Have you ever had a remedial massage before? There will be no mistaking it. I experienced my first one about a month ago. A massage therapist suggested it and I naively thought it would be a slightly deeper massage than usual. Well my eyes were opened, particularly when he started by using his elbows and it went downhill from there. An hour of torturous pain. And no, I am not a sook and believe I have a high pain tolerance but my god it hurts! An hour massage is a great place to prove time can sometimes go past very, very slowly. I experienced every minute.

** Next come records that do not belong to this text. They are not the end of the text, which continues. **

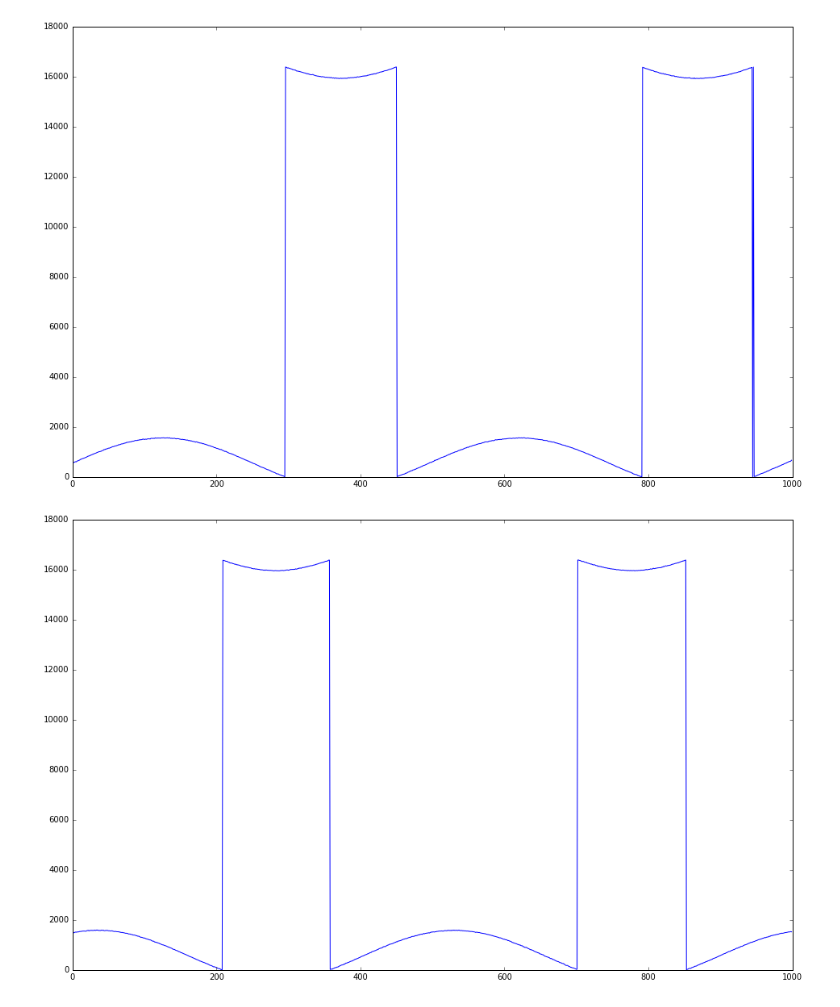
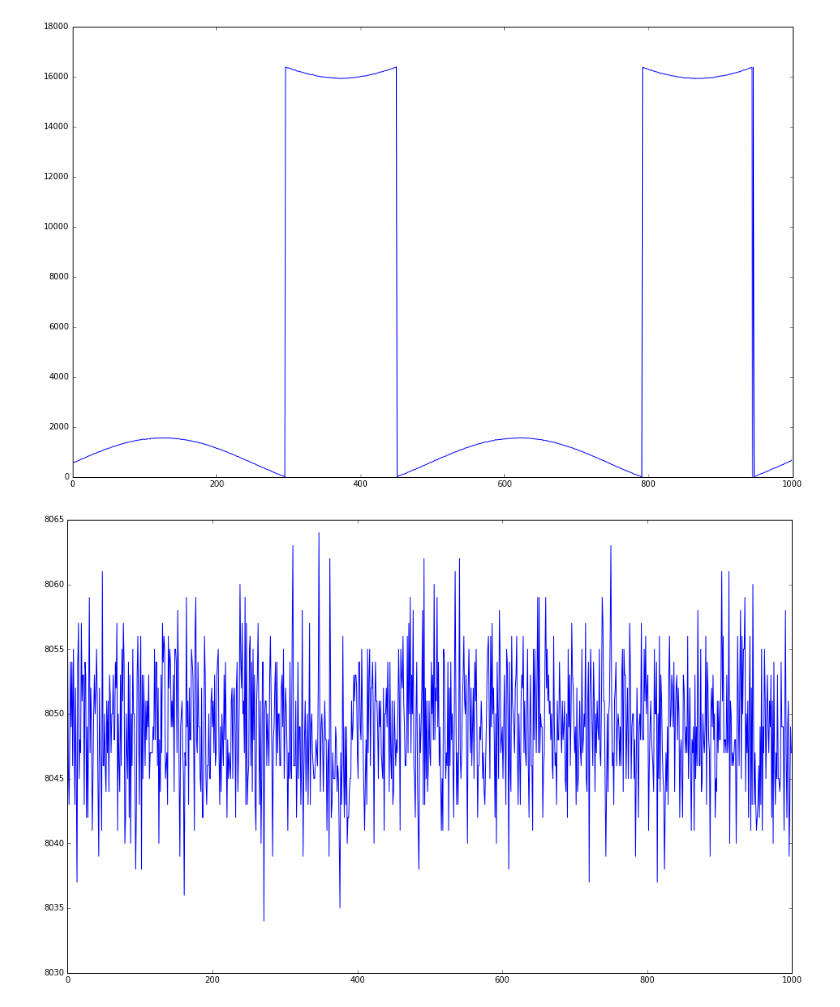
Before and after one commit to alpenwasser/pitaya, a Jupyter notebook: verification/2017-05-03--first-success/adc-test.ipynb, the cells around one changed output. Saved outputs shown, nothing was run; the diff lists cells and outputs as text; code cells hidden in the pictures.

Commit message:
added new measured adc data of noise which seems to be correct

```diff
--- a/verification/2017-05-03--first-success/adc-test.ipynb
+++ b/verification/2017-05-03--first-success/adc-test.ipynb
@@ -48,10 +48,10 @@ f.close()
 # %% [output]
 [figure]
 # %%
-f = open('correct_sign_sine.txt')
+f = open('correct_data_format_idle.txt')
 plt.figure()
 plt.rcParams['figure.figsize']=16,10
 plt.plot([int(l, 16) for l in f.readline().split(' ')])
 f.close()
 # %% [output]
-[figure, old version]
+[figure, new version]
```
Also changed, not shown: 1 other file.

I’ve just come back from my fourth massage, which was no more enjoyable than my first. It seems it’s his mission to find the sorest point on my back and focus on it intensely to inflict the maximum amount of pain. Perhaps that’s just what I think! I seem to survive the session and show up the next week, without an ounce of happiness or excitement but belief it’s helping me.
To distract my mind from focusing on the pain, I started to think about the adage ‘no pain no gain’ and if a ‘remedial massage’ could benefit our leadership.
We all have pain points as a leader. Each leaders pain point is different. The pain will be caused by many different situations and events and it will often be caused by things you are avoiding. Research has shown that as human beings, we will do more to avoid or lessen pain than experience pleasure. The Pleasure-Pain principle was first brought to life by Sigmund Freud in modern psychoanalysis. Whilst I was on that massage/torture table this made complete sense to me! The fact I had avoided the treatment I knew I had to have for years was for this very reason – it was very painful!
This was not the only thing I have avoided in my life, or my leadership. There have been many things I have procrastinated about only to have them escalate to a point where I had to deal with them. And generally, when the situation was over I would find myself saying ‘why didn’t I do that sooner’? Sound familiar?
Where could your leadership benefit from some remedial attention? It could be in one of the following areas, which are quite common for causing leaders a great deal of pain:
- Having the conversation you need to have but have been avoiding, as you know it could get emotional or confrontational
- The poor behaviour you have been tolerating because you don’t have the energy to confront it
- The client complaint you need to address but have been avoiding, as you know they are angry
- Confronting the fact you have lost two great team members from the business in quick succession
- Looking in the mirror to see what’s really going on with your health and fitness
- Accepting the fact that in most situations that have gone pear shaped around you, you are the common denominator
- Asking yourself the question as to why people are avoiding you and assessing your level of self-awareness
- Asking for the feedback you know you will benefit from but also know it will hurt
- Admitting the fact you are a control freak and you are disempowering others by being this way and making life harder for yourself
- You are letting busy control you to the point you are becoming irrelevant.
There’s no right or wrong with this. The truth lies in the areas where you are avoiding pain. Which is generally temporary, as nine times out of ten the pain will escalate to a point that it can’t be avoided. And then you have to deal with it, ready or not . I was asked the question if the remedial massages were helping me? They are. But it’s a longer road of pain than if I had of addressed it a year ago when I first identified the problem.
Leaders who are seeking relevance and influence need to learn to balance the pain and pleasure principle. This takes courage, as it’s not easy to go through pain; however, we generally come out the other side better for it. It’s about changing our mindset around this and understanding avoidance is simply a time waster, time we don’t have or can afford to waste. Some remedial attention on your leadership will do you the world of good in the long run. An hour a week is all it takes. As Theodore Roosevelt said, “It is only through labor and painful effort, by grim energy and resolute courage, that we move on to better things.” You bet! I’m back on my pain table next week.